North talks break down as Brokenshire begins to set budget
‘Honourable compromise’ to restore Executive remains possible, Coveney says
Sinn Fein’s Northern Ireland leader Michelle O’Neill with Sinn Fein President Gerry Adams. File image: Mark Marlow/PA Wire
An “honourable compromise” to restore the Northern Executive remains possible, the Minister for Foreign Affairs has insisted despite the breakdown of negotiations between the DUP and Sinn Féin.
Sinn Féin’s Northern leader Michelle O’Neill said on Monday that Northern Secretary James Brokenshire’s decision to begin bringing in a budget for Northern Ireland from Westminster was acknowledging that “an agreement hasn’t been possible”.
“This phase of the talks are over,” said Ms O’Neill at a Stormont press conference attended by senior Sinn Féin politicians including party president Gerry Adams.
“The reason for this is the DUP opposition to a rights based society. While some progress was made a denial of rights would not be tolerated in Dublin or in London and should not be tolerated here,” she said.
She said Sinn Féin met the DUP on Monday morning and told them of its decision to end the negotiations.
Ms O’Neill said that in the absence of an Executive and Assembly, responsibility to move on issues such as an Irish language act and same sex marriage now lay with the British and Irish governments.
She called for Dublin and London to convene a meeting of the British-Irish Intergovernmental Conference to address issues which were blocking the return of devolution.
Ms O’Neill said that direct rule from Westminster was “not an option”. She accused the British government of “pandering “to the DUP and said what Sinn Féin was seeking were reasonable requests.
She added, “Isn’t it such a shame that you can get married in London but you can’t get married here? Isn’t it such a shame that you can get married in Dublin but you can’t get married here in terms of same sex marriage?
“Isn’t it such a shame that you can have your language rights in other parts of these islands but you can’t have them here? These are very reasonable requests, and this is what is needed in order to establish these institutions again and we are fully committed to doing so.”
While Mr Brokenshire began moving his budget through Westminster on Monday he has insisted this is not a return to British direct rule, and that the budget was based on the proposals of Northern Ireland civil servants.
In the House of Commons, North Antrim DUP MP Ian Paisley called on Mr Brokenshire to appoint direct rule Ministers now.
“That it is not a step that I do intend to take, as he will know, while there is an opportunity for an Executive to be formed,” Mr Brokenshire responded.
Minister for Foreign Affairs Mr Coveney said he was “deeply disappointed” that the DUP and Sinn Féin could not reinstate the Executive.
“However, I have always believed that it is possible to reach an honourable compromise which ensures implementation of previous agreements and reflects the core principles of the Good Friday agreement and power-sharing itself - partnership, equality and mutual respect. It remains my conviction that this is achievable,” added Mr Coveney.

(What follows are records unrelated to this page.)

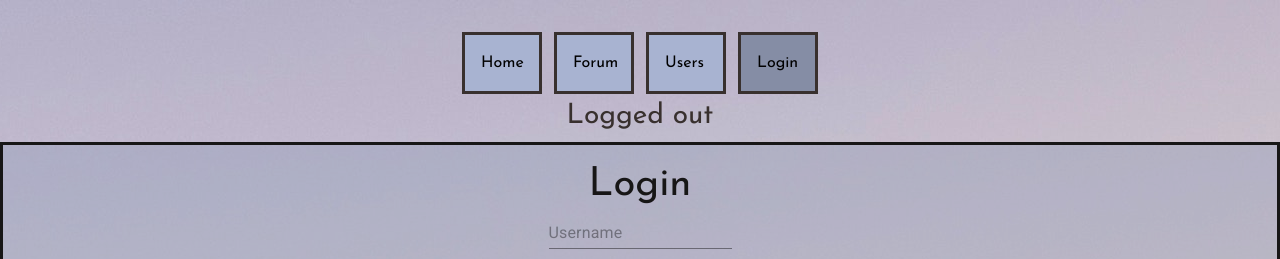
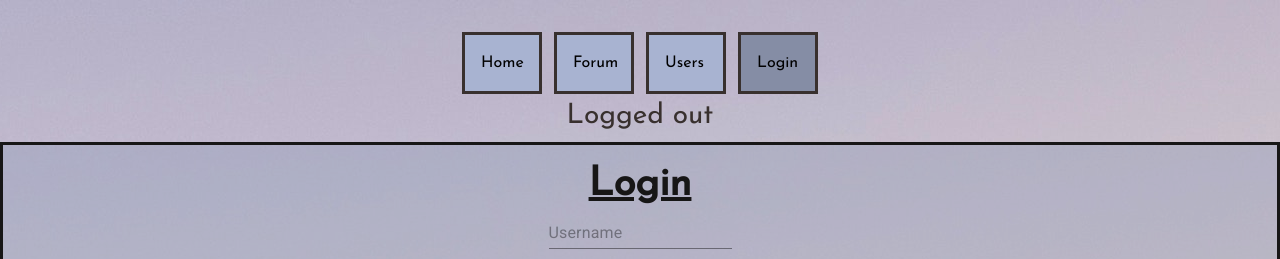
Before and after one commit to fusion407/chat-app-frontend, a React (Create React App) app: page /login in a window 1280 px wide. Shown: the top 259 px of the page. Built offline with nearby package versions, Linux system fonts and the light colour scheme; no server answers.

Commit message:
cleaned up code, changed font style of login title

```diff
--- a/src/App.css
+++ b/src/App.css
@@ -2,8 +2,8 @@
 @import url('https://fonts.googleapis.com/css?family=Roboto:300,400,500,700&display=swap');
 @import url('https://fonts.googleapis.com/icon?family=Material+Icons');
 
+
 body {
-
   background-color: #CCDAD1;
   background-image: url(background.jpg);
   background-position:top;
@@ -13,13 +13,6 @@ body {
   justify-content: center;
   color: #38302E;
 }
-div.list-group {
-  display: flex;
-  justify-content: center;
-  align-self: center;
-  flex-wrap: wrap;
-  flex-direction: row-reverse;
-}
 .App {
   display: flex;
   text-align: center;
@@ -27,6 +20,16 @@ div.list-group {
   background-color: #788585;
   padding-bottom: 1em;
 }
+
+
+
+.homeScreen {
+  border-style: solid;
+  background-color:rgba(145, 155, 183, 0.4);
+  padding: 1em 1em 1em 1em;
+}
+
+
 
 .chatBox {
   display: flex;
@@ -37,6 +40,15 @@ div.list-group {
   margin-top: -1em;
   justify-content: center;
 }
+div.list-group {
+  display: flex;
+  justify-content: center;
+  align-self: center;
+  flex-wrap: wrap;
+  flex-direction: row-reverse;
+}
+
+
 
 .usersBox {
   display: flex;
@@ -55,6 +67,9 @@ div.list-group {
   flex-direction: column-reverse;
   align-items: center;
 }
+
+
+
 .avatarImage {
   display: flex;
   justify-content: center;
@@ -77,11 +92,15 @@ button.deleteButton {
   align-self: center;
   margin-left: 1em;
 }
-.homeScreen {
-  border-style: solid;
-  background-color:rgba(145, 155, 183, 0.4);
-  padding: 1em 1em 1em 1em;
+.newComment {
+  display: flex;
+  margin-bottom: 2em;
+  justify-content: center;
+  flex-direction: column;
 }
+
+
+
 .loginScreen {
   border-style: solid;
   padding-bottom: 1em;
@@ -89,12 +108,11 @@ button.deleteButton {
   color : #171616;
   background-color:rgba(145, 155, 183, 0.4);
 }
+.loginTitle {
+  text-decoration: underline;
+  font-size: 40px;
+  font-weight:bold;
+}
 .loginForm {
   margin-bottom : 1em;
 }
-.newComment {
-  display: flex;
-  margin-bottom: 2em;
-  justify-content: center;
-  flex-direction: column;
-}
--- a/src/components/Login.js
+++ b/src/components/Login.js
@@ -2,8 +2,6 @@ import { useState } from 'react'
 import { useHistory } from "react-router-dom";
 import Button from '@mui/material/Button';
 import Input from '@mui/material/Input';
-
-
 
 
 function Login({isLoggedIn, setIsLoggedIn, setLoggedInUser, allUsersData, setUsersData}) {
@@ -136,16 +134,9 @@ function Login({isLoggedIn, setIsLoggedIn, setLoggedInUser, allUsersData, setUse
 
     return (
       <div className="loginScreen">
-        <h1>Login</h1>
+        <h1 className="loginTitle">Login</h1>
         <form onSubmit={handleSubmit}>
           <div className='loginForm'>
-            {/* <input
-                type="text"
-                name="username"
-                value={formData.username}
-                onChange={handleChange}
-                placeholder="Username"
-            /> */}
             <Input
                 type="text"
                 name="username"
@@ -156,13 +147,6 @@ function Login({isLoggedIn, setIsLoggedIn, setLoggedInUser, allUsersData, setUse
 
           </div>
           <div className='loginForm'>
-            {/* <input
-                type="text"
-                name="avatarURL"
-                value={formData.avatarURL}
-                onChange={handleChange}
-                placeholder="Avatar URL"
-            /> */}
             <Input
               type="text"
               name="avatarURL"
--- a/src/components/Message.js
+++ b/src/components/Message.js
@@ -12,13 +12,9 @@ function Message ({message, deleteComment}) {
     return(
         <div className="chatBox" value={name}>
             <div>
-                {/* <img
-                    className="avatarImage"
-                    src={avatarURL ? avatarURL : defaultProfile}
-                    alt="avatarImage">
-                 </img> */}
+
                 <Avatar
-                    // alt="avatarImage"
+                    alt="avatarImage"
                     src={avatarURL ? avatarURL : defaultProfile}
                     className="avatarImage"
                     sx={{
@@ -29,7 +25,11 @@ function Message ({message, deleteComment}) {
                 />
             </div>
             <div>
-                <ListGroup.Item style={{background: "rgba(168, 179, 209, 0.4)"}}>{name ? name : "Anonymous"}:</ListGroup.Item>
+                <ListGroup.Item
+                    style={{background: "rgba(168, 179, 209, 0.4)"}}
+                    >
+                    {name ? name : "Anonymous"}:
+                </ListGroup.Item>
                 <ListGroup.Item>{comment}</ListGroup.Item>
             </div>
             <div>
```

The SDLP leader Colum Eastwood accused Sinn Féin of delivering direct rule to Northern Ireland and said the party “should be ashamed of themselves”.

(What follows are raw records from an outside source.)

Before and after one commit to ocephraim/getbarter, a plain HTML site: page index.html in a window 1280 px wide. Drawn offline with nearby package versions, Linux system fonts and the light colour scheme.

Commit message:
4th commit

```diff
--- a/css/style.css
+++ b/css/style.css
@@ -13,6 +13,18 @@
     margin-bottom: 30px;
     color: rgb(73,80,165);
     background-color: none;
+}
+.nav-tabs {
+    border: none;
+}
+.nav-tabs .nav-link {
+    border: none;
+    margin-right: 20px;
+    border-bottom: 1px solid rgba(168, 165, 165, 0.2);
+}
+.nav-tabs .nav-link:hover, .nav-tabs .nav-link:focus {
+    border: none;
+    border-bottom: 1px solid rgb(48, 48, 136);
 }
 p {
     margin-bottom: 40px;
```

“While Sinn Féin and the DUP jointly promised they would not abandon the North to British direct rule, the betrayal of this promise by Sinn Féin is unforgivable. At a time when the government here should be working to protect this island from the chaos of a hard Brexit, Sinn Féin has handed Theresa May a free hand,” he said.
Mr Eastwood said that Sinn Féin ahead of its weekend ardfheis had “delivered a Tory/DUP government to the people of the North”.
Ulster Unionist Party leader Robin Swann said it was “clear that Sinn Féin have painted themselves into a corner and are now desperately looking to the two governments to give them a hand”.
“The re-establishment of an Executive and Assembly is being delayed by red lines Sinn Féin have created themselves; they could resolve this deadlock today,” he said.
Alliance deputy leader Stephen Farry said that the appointment of an independent mediator would give talks the boost they needed. He said a mediator “will be able to play a constructive role to try and get all parties to understand why devolution collapsed, why the impasse remains and how we can find a way forward”.